Yes, she’s me. I lost my mum when I was a teenager. It’s something I had to live through but I know that for years I tried to avoid thinking about it and not deal with it. Freja does that too but in a completely different way. Although she’s a lot braver than me.
The Hungry Ghost captures a mystical fantastical world, set among the backdrop of current-day Singapore and, of course, the festival. How did you discover these places?
I was walking so much when I was in first arrived in Singapore. I like to experience a place in that way and I saw some of these hungry ghost offerings in my travels. That was one of the things that I found really interesting. The story came from there.
Freja spends a lot of time in the Bukit Brown cemetery in the book. How did you research it?
I heard about Bukit Brown very early on from my husband’s colleague, who’d seen a black spitting cobra there. I was like, ‘What is this place?’ Intrigued, I went there to try and see it for myself (stomping very loudly, though!). I went there quite a lot with the ‘Bukit Brownie’ tours. Those walks are brilliant because they take you off the main paths and tracks and into places you wouldn’t normally go by yourself. One of the first tours I did was to one of the very old graveyards and it was a 3-4 hour hike, in the middle of nowhere. While I didn’t see any snakes, I did see plenty of monkeys, wild dogs and lots of different fruits. I also went up there at night, during the Hungry Ghost Festival, alone (because my husband didn’t want to come) for research. It was a little bit creepy!
Many of the characters in this book are third-culture kids. Was this specific to the story or happen to be a by-product of the characters?
It’s a side topic really, but one I happen to find very interesting. Third-culture kids have a very different attitude to meeting people of different cultures, and embracing new people. This is one of the things I remember from when my boys came to Singapore, how embraced they were. And I really liked that. It’s just a bunch of kids and it doesn’t matter where you come from or where you’ve been. Of course, we’re talking about a privileged group of private international school kids here, but that’s the framework I’m writing from.
I also thought it was fun to explore the language element because often when you have these kids that speak many different languages, sometimes the idioms get completely messed up. And I don’t know if you noticed in the book, but one of the characters Kiera has some of the weirdest idioms! This allowed me to bring in a bit of lightness and humour when otherwise the book is quite dark.
What inspired you to write about themes such as death and grief in The Hungry Ghost? What insights do you hope kids (or parents) reading the book will gain from it?

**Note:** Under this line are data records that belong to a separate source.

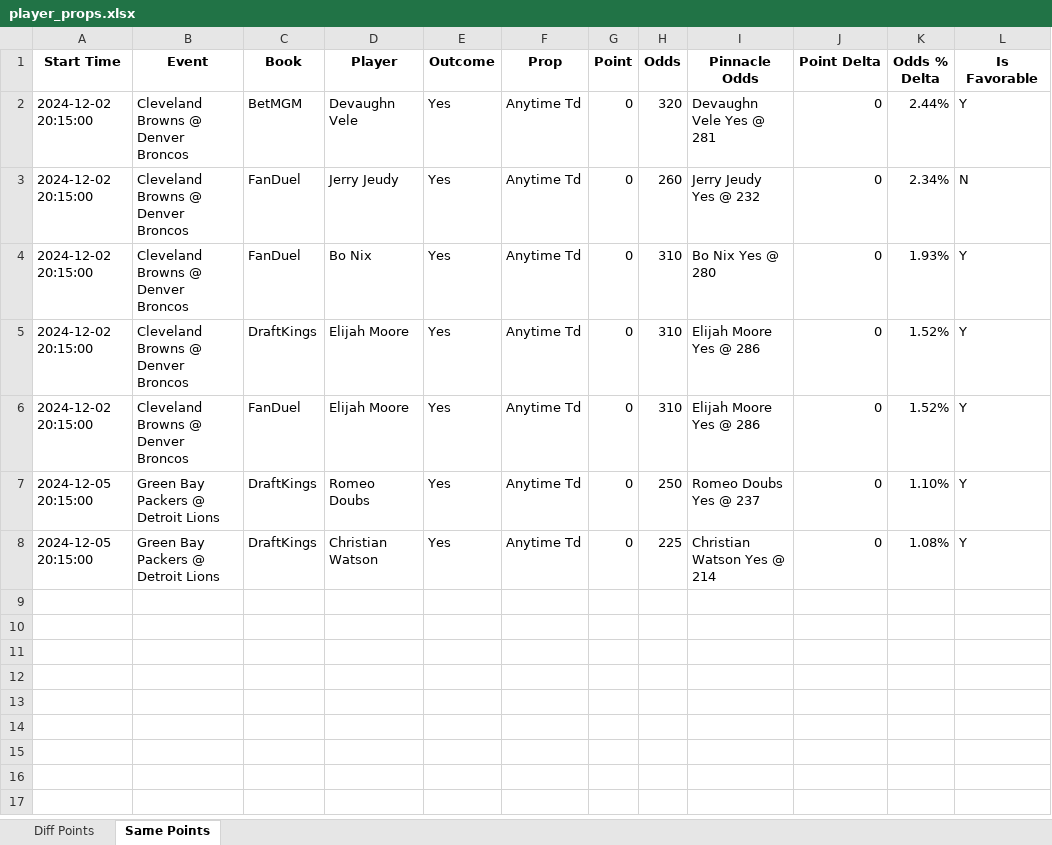
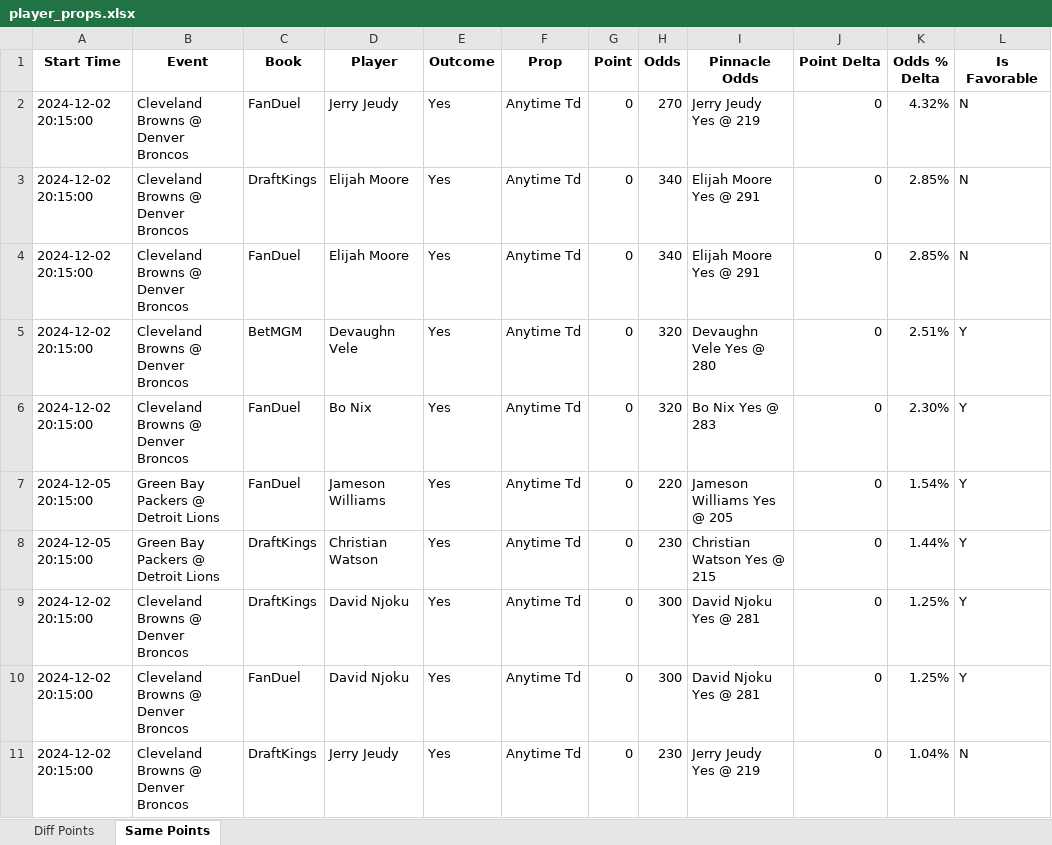
Before and after one commit to rahulShahCode/player-props-scraper, an Excel workbook: player_props.xlsx, sheet Same Points, drawn as a sheet; values as stored, in another font and other column widths than the file's, no borders; the diff names each change by its address in the sheet, - before the commit and + after, or states it on an @@ line.

```diff
--- a/player_props.xlsx (sheet Same Points)
+++ b/player_props.xlsx (sheet Same Points)
-C2 (Book): BetMGM
+C2 (Book): FanDuel
-D2 (Player): Devaughn Vele
+D2 (Player): Jerry Jeudy
-H2 (Odds): 320
+H2 (Odds): 270
-I2 (Pinnacle Odds): Devaughn Vele Yes @ 281
+I2 (Pinnacle Odds): Jerry Jeudy Yes @ 219
-K2 (Odds % Delta): 2.44%
+K2 (Odds % Delta): 4.32%
-L2 (Is Favorable): Y
+L2 (Is Favorable): N
-C3 (Book): FanDuel
+C3 (Book): DraftKings
-D3 (Player): Jerry Jeudy
+D3 (Player): Elijah Moore
-H3 (Odds): 260
+H3 (Odds): 340
-I3 (Pinnacle Odds): Jerry Jeudy Yes @ 232
+I3 (Pinnacle Odds): Elijah Moore Yes @ 291
-K3 (Odds % Delta): 2.34%
+K3 (Odds % Delta): 2.85%
-D4 (Player): Bo Nix
+D4 (Player): Elijah Moore
-H4 (Odds): 310
+H4 (Odds): 340
-I4 (Pinnacle Odds): Bo Nix Yes @ 280
+I4 (Pinnacle Odds): Elijah Moore Yes @ 291
-K4 (Odds % Delta): 1.93%
+K4 (Odds % Delta): 2.85%
-L4 (Is Favorable): Y
+L4 (Is Favorable): N
-C5 (Book): DraftKings
+C5 (Book): BetMGM
-D5 (Player): Elijah Moore
+D5 (Player): Devaughn Vele
-H5:H6 (Odds): 310
+H5:H6 (Odds): 320
-I5 (Pinnacle Odds): Elijah Moore Yes @ 286
+I5 (Pinnacle Odds): Devaughn Vele Yes @ 280
-K5 (Odds % Delta): 1.52%
+K5 (Odds % Delta): 2.51%
-D6 (Player): Elijah Moore
+D6 (Player): Bo Nix
-I6 (Pinnacle Odds): Elijah Moore Yes @ 286
+I6 (Pinnacle Odds): Bo Nix Yes @ 283
-K6 (Odds % Delta): 1.52%
+K6 (Odds % Delta): 2.30%
-C7 (Book): DraftKings
+C7 (Book): FanDuel
-D7 (Player): Romeo Doubs
+D7 (Player): Jameson Williams
-H7 (Odds): 250
+H7 (Odds): 220
-I7 (Pinnacle Odds): Romeo Doubs Yes @ 237
+I7 (Pinnacle Odds): Jameson Williams Yes @ 205
-K7 (Odds % Delta): 1.10%
+K7 (Odds % Delta): 1.54%
-H8 (Odds): 225
+H8 (Odds): 230
-I8 (Pinnacle Odds): Christian Watson Yes @ 214
+I8 (Pinnacle Odds): Christian Watson Yes @ 215
-K8 (Odds % Delta): 1.08%
+K8 (Odds % Delta): 1.44%
+row 9: 2024-12-02 20:15:00 | Cleveland Browns @ Denver Broncos | DraftKings | David Njoku | Yes | Anytime Td | 0 | 300 | David Njoku Yes @ 281 | 0 | 1.25% | Y
+row 10: 2024-12-02 20:15:00 | Cleveland Browns @ Denver Broncos | FanDuel | David Njoku | Yes | Anytime Td | 0 | 300 | David Njoku Yes @ 281 | 0 | 1.25% | Y
+row 11: 2024-12-02 20:15:00 | Cleveland Browns @ Denver Broncos | DraftKings | Jerry Jeudy | Yes | Anytime Td | 0 | 230 | Jerry Jeudy Yes @ 219 | 0 | 1.04% | N
```
Also changed, not shown: sheet Diff Points, 2 other files.
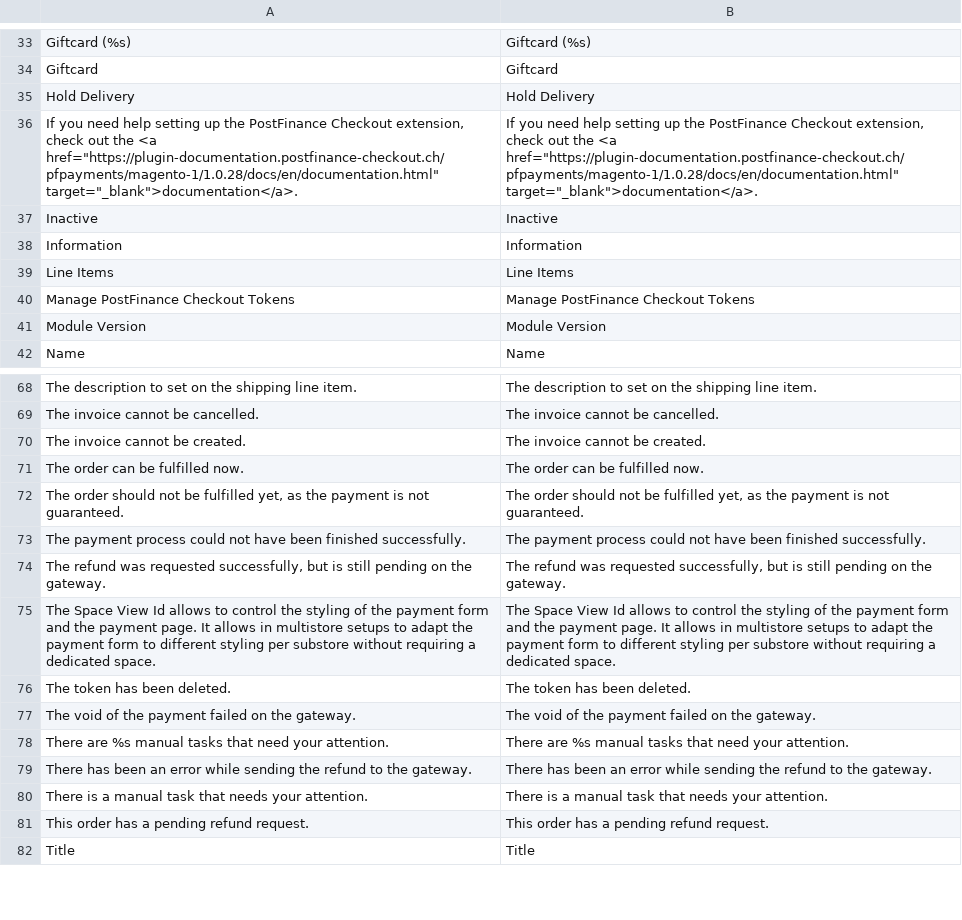
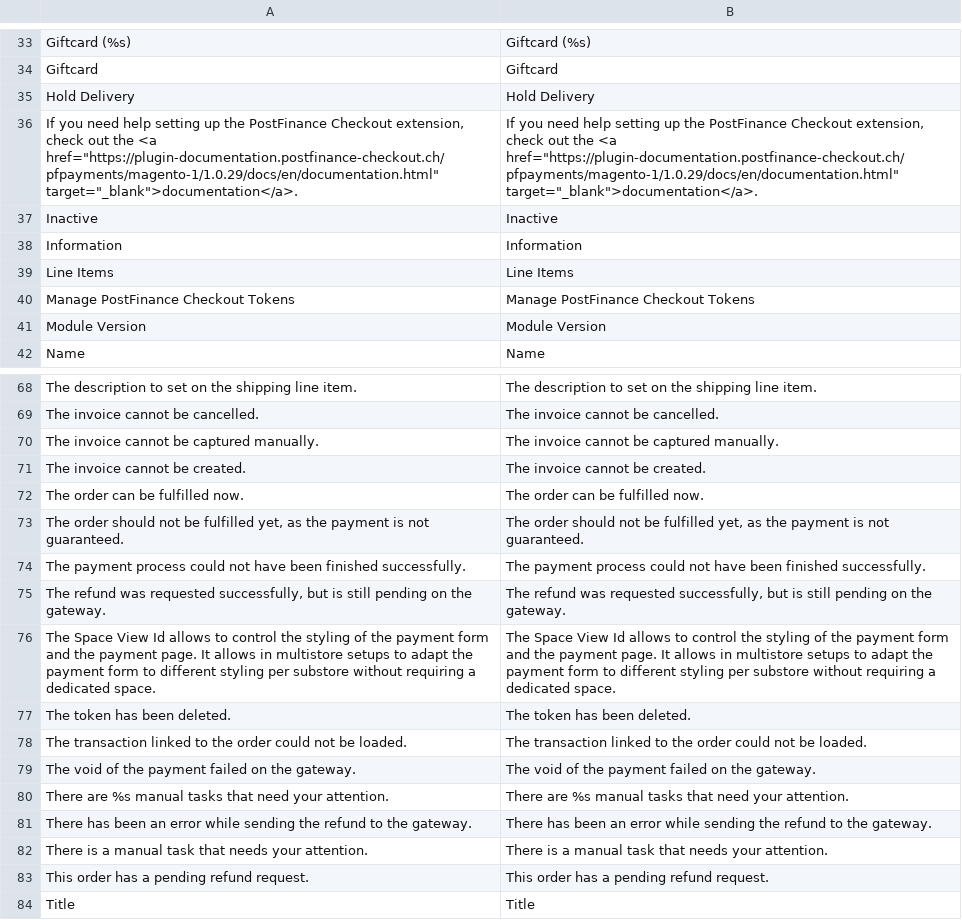
Before and after one commit to pfpayments/magento-1, a CSV file: app/locale/en_US/PostFinanceCheckout_Payment.csv, drawn as a sheet; only a part is shown, gaps mark what is left out.

```diff
--- a/app/locale/en_US/PostFinanceCheckout_Payment.csv
+++ b/app/locale/en_US/PostFinanceCheckout_Payment.csv
@@ -35,3 +35,3 @@
 "Hold Delivery","Hold Delivery"
-"If you need help setting up the PostFinance Checkout extension, check out the <a href=""https://plugin-documentation.postfinance-checkout.ch/pfpayments/magento-1/1.0.28/docs/en/documentation.html"" target=""_blank"">documentation</a>.","If you need help setting up the PostFinance Checkout extension, check out the <a href=""https://plugin-documentation.postfinance-checkout.ch/pfpayments/magento-1/1.0.28/docs/en/documentation.html"" target=""_blank"">documentation</a>."
+"If you need help setting up the PostFinance Checkout extension, check out the <a href=""https://plugin-documentation.postfinance-checkout.ch/pfpayments/magento-1/1.0.29/docs/en/documentation.html"" target=""_blank"">documentation</a>.","If you need help setting up the PostFinance Checkout extension, check out the <a href=""https://plugin-documentation.postfinance-checkout.ch/pfpayments/magento-1/1.0.29/docs/en/documentation.html"" target=""_blank"">documentation</a>."
 "Inactive","Inactive"
@@ -69,2 +69,3 @@
 "The invoice cannot be cancelled.","The invoice cannot be cancelled."
+"The invoice cannot be captured manually.","The invoice cannot be captured manually."
 "The invoice cannot be created.","The invoice cannot be created."
@@ -76,2 +77,3 @@
 "The token has been deleted.","The token has been deleted."
+"The transaction linked to the order could not be loaded.","The transaction linked to the order could not be loaded."
 "The void of the payment failed on the gateway.","The void of the payment failed on the gateway."
```
Also changed, not shown: app/locale/de_DE/PostFinanceCheckout_Payment.csv, 32 other files.
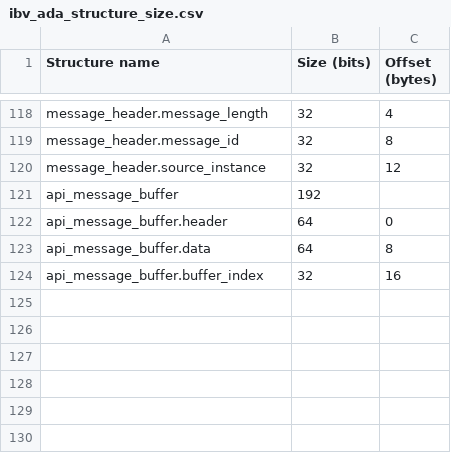
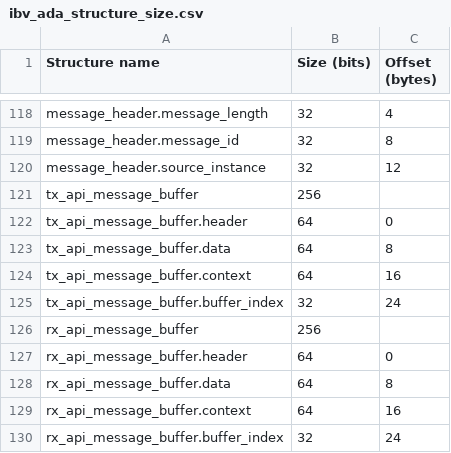
Before and after one commit to Chester-Gillon/ibv_message_passing, a CSV file: ibv_ada_structure_size/ibv_ada_structure_size.csv, drawn as a sheet; only a part is shown, gaps mark what is left out.

Commit message:
Restructure ibv_message_transport functions in preparation for supporting multiple communication paths in one thread

```diff
--- a/ibv_ada_structure_size/ibv_ada_structure_size.csv
+++ b/ibv_ada_structure_size/ibv_ada_structure_size.csv
@@ -120,5 +120,11 @@ message_header.message_id,32,8
 message_header.source_instance,32,12
-api_message_buffer,192
-api_message_buffer.header,64,0
-api_message_buffer.data,64,8
-api_message_buffer.buffer_index,32,16
+tx_api_message_buffer,256
+tx_api_message_buffer.header,64,0
+tx_api_message_buffer.data,64,8
+tx_api_message_buffer.context,64,16
+tx_api_message_buffer.buffer_index,32,24
+rx_api_message_buffer,256
+rx_api_message_buffer.header,64,0
+rx_api_message_buffer.data,64,8
+rx_api_message_buffer.context,64,16
+rx_api_message_buffer.buffer_index,32,24
```
Also changed, not shown: ibv_c_structure_size/ibv_c_structure_size.csv, 7 other files.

I think the important thing for kids to take away from any book with dark themes is a hopeful ending. That even when things are really bad, it’s showing you can get through something like this. You can overcome it and there is hope at the end. It’s easy for adults in difficult situations because they can think back to their past and know they’ll come through it. Kids don’t have these past experiences to draw from. My hope is that they can get that from books and read about how a character in a book lived through something difficult
Where can our readers buy The Hungry Ghost?
The Hungry Ghost publishes on 24 September 2020. It is available to preorder or buy from Closetful of Books and everywhere else that sells English children’s books.
Thanks so much, Helle!